◆ WORK ORDER ◆
When you repeat the entries below, keep each word exactly as it is and drop the pictures.

◆ PROVIDED INFORMATION ◆
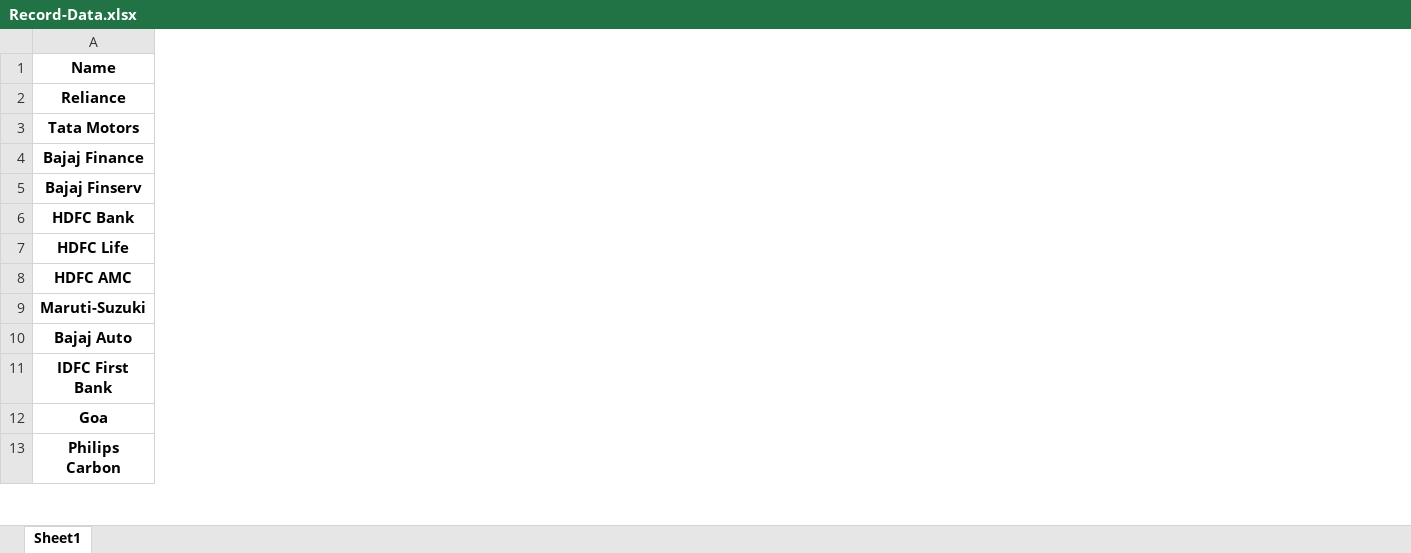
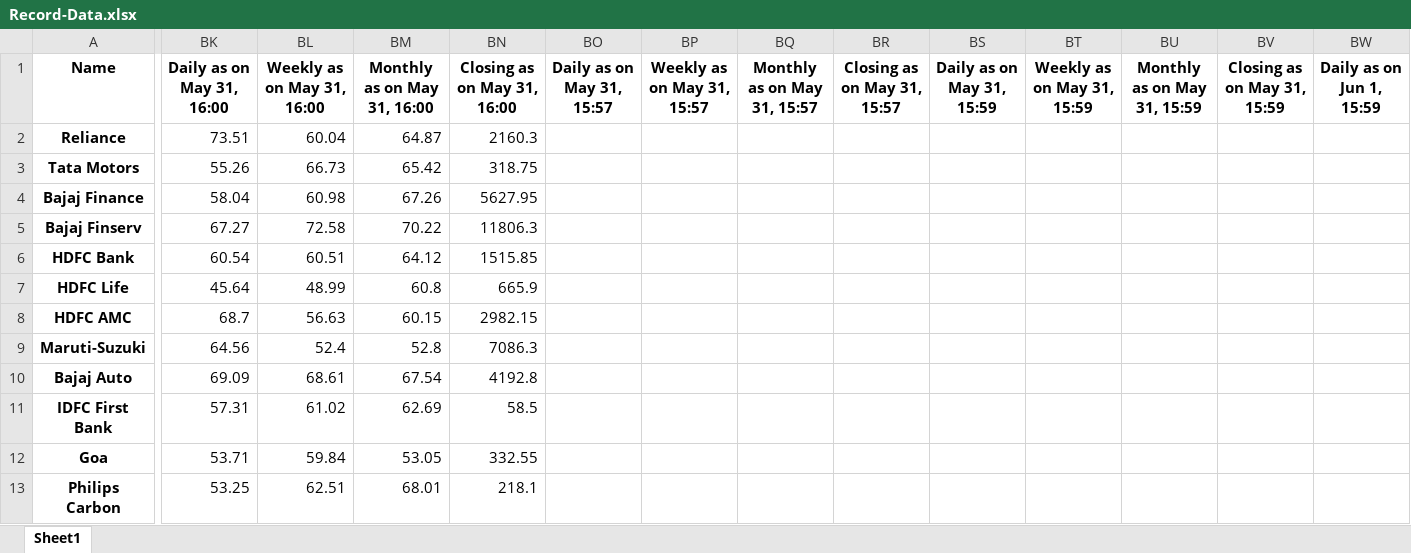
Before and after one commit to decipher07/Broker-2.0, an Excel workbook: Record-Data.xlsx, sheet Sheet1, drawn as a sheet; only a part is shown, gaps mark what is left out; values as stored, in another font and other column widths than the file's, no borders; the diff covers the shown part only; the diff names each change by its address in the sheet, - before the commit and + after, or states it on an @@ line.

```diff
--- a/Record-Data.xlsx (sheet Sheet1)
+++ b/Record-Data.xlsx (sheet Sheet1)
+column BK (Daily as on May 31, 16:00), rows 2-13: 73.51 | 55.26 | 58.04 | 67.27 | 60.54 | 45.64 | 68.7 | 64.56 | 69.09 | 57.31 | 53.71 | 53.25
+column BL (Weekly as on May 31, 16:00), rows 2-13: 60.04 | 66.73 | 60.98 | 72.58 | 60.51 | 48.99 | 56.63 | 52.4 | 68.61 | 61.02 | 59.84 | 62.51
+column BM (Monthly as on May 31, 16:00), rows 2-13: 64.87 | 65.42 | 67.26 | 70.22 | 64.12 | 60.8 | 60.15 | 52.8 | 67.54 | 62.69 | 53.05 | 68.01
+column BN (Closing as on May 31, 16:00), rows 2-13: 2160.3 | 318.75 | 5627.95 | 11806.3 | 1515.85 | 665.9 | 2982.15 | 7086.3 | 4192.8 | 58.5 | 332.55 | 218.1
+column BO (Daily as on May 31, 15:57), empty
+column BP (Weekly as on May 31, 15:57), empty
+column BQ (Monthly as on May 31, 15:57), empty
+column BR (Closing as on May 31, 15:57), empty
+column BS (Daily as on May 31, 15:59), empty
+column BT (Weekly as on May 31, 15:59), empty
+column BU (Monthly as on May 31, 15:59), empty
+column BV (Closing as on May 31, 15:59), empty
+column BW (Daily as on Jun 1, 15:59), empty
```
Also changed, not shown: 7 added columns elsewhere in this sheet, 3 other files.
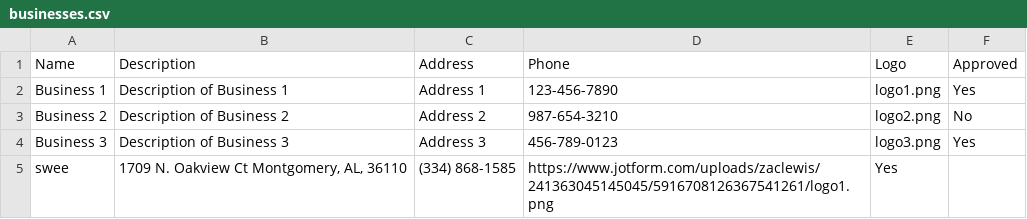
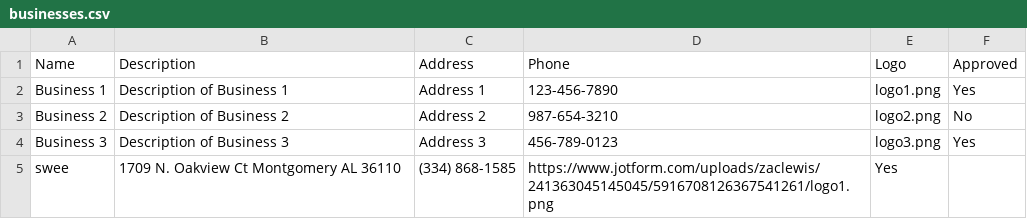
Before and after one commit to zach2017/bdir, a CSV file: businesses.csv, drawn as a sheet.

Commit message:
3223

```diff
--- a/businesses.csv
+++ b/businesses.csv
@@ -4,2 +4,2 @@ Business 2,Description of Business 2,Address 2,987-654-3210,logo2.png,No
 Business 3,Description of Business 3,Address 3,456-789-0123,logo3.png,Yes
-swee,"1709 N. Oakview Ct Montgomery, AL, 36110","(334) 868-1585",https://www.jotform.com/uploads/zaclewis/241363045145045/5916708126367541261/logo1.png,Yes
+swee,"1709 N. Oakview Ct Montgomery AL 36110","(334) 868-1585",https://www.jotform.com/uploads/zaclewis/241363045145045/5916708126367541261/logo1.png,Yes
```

◆ SOLUTION ◆
Before and after one commit to decipher07/Broker-2.0, an Excel workbook: Record-Data.xlsx, sheet Sheet1, drawn as a sheet; only a part is shown, gaps mark what is left out; values as stored, in another font and other column widths than the file's, no borders; the diff covers the shown part only; the diff names each change by its address in the sheet, - before the commit and + after, or states it on an @@ line.

```diff
--- a/Record-Data.xlsx (sheet Sheet1)
+++ b/Record-Data.xlsx (sheet Sheet1)
+column BK (Daily as on May 31, 16:00), rows 2-13: 73.51 | 55.26 | 58.04 | 67.27 | 60.54 | 45.64 | 68.7 | 64.56 | 69.09 | 57.31 | 53.71 | 53.25
+column BL (Weekly as on May 31, 16:00), rows 2-13: 60.04 | 66.73 | 60.98 | 72.58 | 60.51 | 48.99 | 56.63 | 52.4 | 68.61 | 61.02 | 59.84 | 62.51
+column BM (Monthly as on May 31, 16:00), rows 2-13: 64.87 | 65.42 | 67.26 | 70.22 | 64.12 | 60.8 | 60.15 | 52.8 | 67.54 | 62.69 | 53.05 | 68.01
+column BN (Closing as on May 31, 16:00), rows 2-13: 2160.3 | 318.75 | 5627.95 | 11806.3 | 1515.85 | 665.9 | 2982.15 | 7086.3 | 4192.8 | 58.5 | 332.55 | 218.1
+column BO (Daily as on May 31, 15:57), empty
+column BP (Weekly as on May 31, 15:57), empty
+column BQ (Monthly as on May 31, 15:57), empty
+column BR (Closing as on May 31, 15:57), empty
+column BS (Daily as on May 31, 15:59), empty
+column BT (Weekly as on May 31, 15:59), empty
+column BU (Monthly as on May 31, 15:59), empty
+column BV (Closing as on May 31, 15:59), empty
+column BW (Daily as on Jun 1, 15:59), empty
```
Also changed, not shown: 7 added columns elsewhere in this sheet, 3 other files.
Before and after one commit to zach2017/bdir, a CSV file: businesses.csv, drawn as a sheet.

Commit message:
3223

```diff
--- a/businesses.csv
+++ b/businesses.csv
@@ -4,2 +4,2 @@ Business 2,Description of Business 2,Address 2,987-654-3210,logo2.png,No
 Business 3,Description of Business 3,Address 3,456-789-0123,logo3.png,Yes
-swee,"1709 N. Oakview Ct Montgomery, AL, 36110","(334) 868-1585",https://www.jotform.com/uploads/zaclewis/241363045145045/5916708126367541261/logo1.png,Yes
+swee,"1709 N. Oakview Ct Montgomery AL 36110","(334) 868-1585",https://www.jotform.com/uploads/zaclewis/241363045145045/5916708126367541261/logo1.png,Yes
```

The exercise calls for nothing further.